→ **What you are asked to do**:
Bring together every line in the data that includes "span".

→ **Working data**:
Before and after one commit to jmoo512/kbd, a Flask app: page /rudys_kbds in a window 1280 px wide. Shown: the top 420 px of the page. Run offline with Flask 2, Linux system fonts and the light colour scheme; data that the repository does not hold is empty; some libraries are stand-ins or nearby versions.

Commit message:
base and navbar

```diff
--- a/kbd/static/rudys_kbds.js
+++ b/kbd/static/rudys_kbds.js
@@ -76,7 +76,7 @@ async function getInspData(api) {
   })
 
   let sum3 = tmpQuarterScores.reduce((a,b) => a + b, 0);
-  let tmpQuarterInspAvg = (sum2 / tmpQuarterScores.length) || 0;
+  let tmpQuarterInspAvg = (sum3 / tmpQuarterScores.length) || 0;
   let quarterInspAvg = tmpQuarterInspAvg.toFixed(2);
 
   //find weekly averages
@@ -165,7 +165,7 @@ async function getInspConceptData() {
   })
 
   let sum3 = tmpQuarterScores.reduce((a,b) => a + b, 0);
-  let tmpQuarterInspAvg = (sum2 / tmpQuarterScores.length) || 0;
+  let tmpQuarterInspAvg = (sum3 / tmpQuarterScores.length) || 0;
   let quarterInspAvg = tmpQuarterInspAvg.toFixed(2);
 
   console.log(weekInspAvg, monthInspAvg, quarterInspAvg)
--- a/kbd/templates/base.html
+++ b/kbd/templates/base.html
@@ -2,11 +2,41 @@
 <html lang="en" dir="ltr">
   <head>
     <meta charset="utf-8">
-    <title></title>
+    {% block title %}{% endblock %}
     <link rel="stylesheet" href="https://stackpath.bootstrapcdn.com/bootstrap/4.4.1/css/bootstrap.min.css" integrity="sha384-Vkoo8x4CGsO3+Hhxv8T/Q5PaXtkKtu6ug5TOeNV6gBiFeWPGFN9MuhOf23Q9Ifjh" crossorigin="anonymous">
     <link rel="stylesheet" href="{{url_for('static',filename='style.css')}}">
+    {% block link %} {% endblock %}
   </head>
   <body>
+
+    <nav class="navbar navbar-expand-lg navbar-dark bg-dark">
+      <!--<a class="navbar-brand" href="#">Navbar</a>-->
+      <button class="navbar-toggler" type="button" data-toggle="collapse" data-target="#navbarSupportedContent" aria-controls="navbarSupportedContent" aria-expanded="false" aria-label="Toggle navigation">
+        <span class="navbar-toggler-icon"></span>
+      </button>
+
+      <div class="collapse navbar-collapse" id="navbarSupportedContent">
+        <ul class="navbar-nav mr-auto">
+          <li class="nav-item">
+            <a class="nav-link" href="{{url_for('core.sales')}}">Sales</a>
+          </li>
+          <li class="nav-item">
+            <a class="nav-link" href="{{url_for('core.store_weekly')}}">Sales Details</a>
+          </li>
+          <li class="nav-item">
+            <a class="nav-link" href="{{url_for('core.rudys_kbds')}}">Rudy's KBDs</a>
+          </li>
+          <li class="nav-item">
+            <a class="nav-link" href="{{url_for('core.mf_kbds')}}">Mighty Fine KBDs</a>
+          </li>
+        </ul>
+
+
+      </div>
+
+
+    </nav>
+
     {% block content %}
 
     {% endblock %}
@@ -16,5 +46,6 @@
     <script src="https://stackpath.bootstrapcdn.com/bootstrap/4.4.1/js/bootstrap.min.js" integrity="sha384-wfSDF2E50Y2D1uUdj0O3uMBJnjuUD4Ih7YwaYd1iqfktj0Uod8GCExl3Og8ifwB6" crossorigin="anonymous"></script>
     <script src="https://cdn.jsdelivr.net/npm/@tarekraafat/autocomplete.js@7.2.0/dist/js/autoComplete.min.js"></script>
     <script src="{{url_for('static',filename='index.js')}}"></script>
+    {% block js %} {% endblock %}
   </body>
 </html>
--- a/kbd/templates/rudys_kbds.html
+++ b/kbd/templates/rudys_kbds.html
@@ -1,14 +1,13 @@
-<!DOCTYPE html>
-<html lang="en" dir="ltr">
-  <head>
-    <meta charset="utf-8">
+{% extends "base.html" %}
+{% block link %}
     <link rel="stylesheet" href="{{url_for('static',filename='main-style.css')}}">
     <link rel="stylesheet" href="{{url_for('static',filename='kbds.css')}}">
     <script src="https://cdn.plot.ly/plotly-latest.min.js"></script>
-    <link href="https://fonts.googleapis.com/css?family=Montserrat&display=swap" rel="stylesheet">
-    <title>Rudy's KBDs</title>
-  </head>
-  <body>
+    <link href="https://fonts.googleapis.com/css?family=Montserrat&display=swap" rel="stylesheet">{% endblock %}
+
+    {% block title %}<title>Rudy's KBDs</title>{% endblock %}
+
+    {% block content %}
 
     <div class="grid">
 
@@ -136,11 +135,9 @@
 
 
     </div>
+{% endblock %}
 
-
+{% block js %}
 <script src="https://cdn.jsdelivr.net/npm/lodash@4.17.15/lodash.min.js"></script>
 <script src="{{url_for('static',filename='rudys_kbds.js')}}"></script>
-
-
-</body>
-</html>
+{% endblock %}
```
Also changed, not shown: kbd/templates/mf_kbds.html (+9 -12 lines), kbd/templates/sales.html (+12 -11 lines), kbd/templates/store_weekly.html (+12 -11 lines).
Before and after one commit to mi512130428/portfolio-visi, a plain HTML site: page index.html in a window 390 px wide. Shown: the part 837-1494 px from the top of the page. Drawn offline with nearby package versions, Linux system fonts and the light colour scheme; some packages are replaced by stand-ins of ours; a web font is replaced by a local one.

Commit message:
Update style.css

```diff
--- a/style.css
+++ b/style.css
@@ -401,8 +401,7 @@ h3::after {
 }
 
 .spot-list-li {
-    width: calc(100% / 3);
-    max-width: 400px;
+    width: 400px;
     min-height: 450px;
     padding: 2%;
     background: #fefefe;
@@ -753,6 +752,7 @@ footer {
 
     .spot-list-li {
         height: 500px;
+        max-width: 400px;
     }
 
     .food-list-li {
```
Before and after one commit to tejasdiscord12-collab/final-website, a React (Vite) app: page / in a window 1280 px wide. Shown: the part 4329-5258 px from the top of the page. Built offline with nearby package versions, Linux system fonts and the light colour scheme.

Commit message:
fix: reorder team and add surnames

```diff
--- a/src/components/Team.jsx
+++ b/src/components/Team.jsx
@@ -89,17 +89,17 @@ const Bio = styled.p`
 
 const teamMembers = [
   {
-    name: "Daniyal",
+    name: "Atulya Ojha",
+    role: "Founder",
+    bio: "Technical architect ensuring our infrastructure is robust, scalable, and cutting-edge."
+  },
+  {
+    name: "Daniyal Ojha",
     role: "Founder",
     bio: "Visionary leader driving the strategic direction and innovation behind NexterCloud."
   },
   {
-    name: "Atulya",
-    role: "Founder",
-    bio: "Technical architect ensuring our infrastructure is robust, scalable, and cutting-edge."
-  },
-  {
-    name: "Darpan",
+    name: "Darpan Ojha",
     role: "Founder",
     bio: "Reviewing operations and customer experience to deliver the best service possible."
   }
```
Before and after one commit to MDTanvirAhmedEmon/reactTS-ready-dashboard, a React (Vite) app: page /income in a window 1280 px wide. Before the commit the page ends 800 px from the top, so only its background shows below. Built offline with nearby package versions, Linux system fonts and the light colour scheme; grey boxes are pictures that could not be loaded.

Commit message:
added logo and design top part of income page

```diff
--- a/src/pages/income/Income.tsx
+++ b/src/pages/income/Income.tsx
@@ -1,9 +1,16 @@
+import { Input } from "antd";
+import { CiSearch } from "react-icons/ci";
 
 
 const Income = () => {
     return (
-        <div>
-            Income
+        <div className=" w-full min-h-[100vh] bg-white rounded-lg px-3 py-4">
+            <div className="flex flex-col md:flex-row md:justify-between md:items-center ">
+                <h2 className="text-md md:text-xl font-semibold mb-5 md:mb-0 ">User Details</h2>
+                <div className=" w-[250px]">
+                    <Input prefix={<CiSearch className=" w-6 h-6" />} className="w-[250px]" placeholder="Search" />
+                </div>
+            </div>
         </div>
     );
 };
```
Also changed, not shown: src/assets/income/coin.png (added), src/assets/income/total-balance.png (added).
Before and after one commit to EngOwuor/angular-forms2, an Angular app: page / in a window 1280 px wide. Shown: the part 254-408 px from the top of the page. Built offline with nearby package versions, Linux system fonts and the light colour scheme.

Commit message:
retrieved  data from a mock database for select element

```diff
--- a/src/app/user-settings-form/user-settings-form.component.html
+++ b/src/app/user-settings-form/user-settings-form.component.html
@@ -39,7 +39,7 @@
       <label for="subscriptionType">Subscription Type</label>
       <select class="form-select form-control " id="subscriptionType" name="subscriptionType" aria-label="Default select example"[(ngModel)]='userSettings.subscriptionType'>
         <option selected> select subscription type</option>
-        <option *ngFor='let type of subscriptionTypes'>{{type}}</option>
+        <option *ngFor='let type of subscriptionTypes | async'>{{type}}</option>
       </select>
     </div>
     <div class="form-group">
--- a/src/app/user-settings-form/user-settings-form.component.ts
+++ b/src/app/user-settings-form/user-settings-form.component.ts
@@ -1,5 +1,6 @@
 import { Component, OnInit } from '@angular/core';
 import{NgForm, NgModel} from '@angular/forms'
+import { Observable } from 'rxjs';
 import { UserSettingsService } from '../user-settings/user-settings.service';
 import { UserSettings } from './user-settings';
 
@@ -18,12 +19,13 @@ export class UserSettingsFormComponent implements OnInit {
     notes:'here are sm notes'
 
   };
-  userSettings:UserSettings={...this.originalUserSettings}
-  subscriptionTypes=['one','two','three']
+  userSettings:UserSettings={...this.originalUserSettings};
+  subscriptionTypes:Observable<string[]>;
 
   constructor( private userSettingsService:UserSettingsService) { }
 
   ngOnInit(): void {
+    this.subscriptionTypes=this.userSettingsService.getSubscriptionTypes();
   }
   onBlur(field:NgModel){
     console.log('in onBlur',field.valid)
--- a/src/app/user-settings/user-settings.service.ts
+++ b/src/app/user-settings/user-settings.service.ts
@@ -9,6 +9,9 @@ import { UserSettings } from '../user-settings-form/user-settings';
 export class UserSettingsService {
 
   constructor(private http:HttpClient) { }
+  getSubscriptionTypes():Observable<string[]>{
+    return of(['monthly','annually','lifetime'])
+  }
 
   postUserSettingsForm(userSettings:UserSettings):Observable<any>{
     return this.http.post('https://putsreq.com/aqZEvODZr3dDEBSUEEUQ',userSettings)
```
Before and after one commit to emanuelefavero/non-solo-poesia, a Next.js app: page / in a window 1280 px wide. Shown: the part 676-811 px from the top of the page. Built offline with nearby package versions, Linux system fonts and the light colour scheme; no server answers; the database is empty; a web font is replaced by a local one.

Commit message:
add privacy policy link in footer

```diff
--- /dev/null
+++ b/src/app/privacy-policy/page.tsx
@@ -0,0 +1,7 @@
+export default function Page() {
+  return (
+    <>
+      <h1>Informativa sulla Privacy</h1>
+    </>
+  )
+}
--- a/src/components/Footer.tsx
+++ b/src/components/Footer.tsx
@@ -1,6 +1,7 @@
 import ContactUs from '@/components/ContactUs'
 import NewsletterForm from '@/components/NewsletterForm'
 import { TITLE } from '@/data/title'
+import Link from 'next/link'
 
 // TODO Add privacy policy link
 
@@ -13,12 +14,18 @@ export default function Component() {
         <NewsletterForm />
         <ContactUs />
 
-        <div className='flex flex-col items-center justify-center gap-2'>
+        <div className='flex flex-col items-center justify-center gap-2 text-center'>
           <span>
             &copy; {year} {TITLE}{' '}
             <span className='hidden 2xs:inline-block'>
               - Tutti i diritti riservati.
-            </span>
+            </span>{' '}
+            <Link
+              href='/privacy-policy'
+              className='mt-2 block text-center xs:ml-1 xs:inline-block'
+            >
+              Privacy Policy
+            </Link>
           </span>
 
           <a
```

→ **Solved exercise**:
+        <span class="navbar-toggler-icon"></span>
           <span>
             <span className='hidden 2xs:inline-block'>
-            </span>
+            </span>{' '}
           </span>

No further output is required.